The problem: Wherever "index" appears in the records below, copy the line that holds it.

Saved entries
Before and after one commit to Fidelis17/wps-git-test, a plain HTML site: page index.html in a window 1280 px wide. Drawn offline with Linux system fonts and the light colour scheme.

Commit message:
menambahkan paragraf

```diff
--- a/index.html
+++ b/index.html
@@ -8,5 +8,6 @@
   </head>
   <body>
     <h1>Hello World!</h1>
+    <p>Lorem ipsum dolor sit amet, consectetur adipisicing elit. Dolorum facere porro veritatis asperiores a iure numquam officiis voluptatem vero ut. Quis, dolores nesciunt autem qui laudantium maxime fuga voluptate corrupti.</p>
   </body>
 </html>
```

Reply:
Before and after one commit to Fidelis17/wps-git-test, a plain HTML site: page index.html in a window 1280 px wide. Drawn offline with Linux system fonts and the light colour scheme.
--- a/index.html
+++ b/index.html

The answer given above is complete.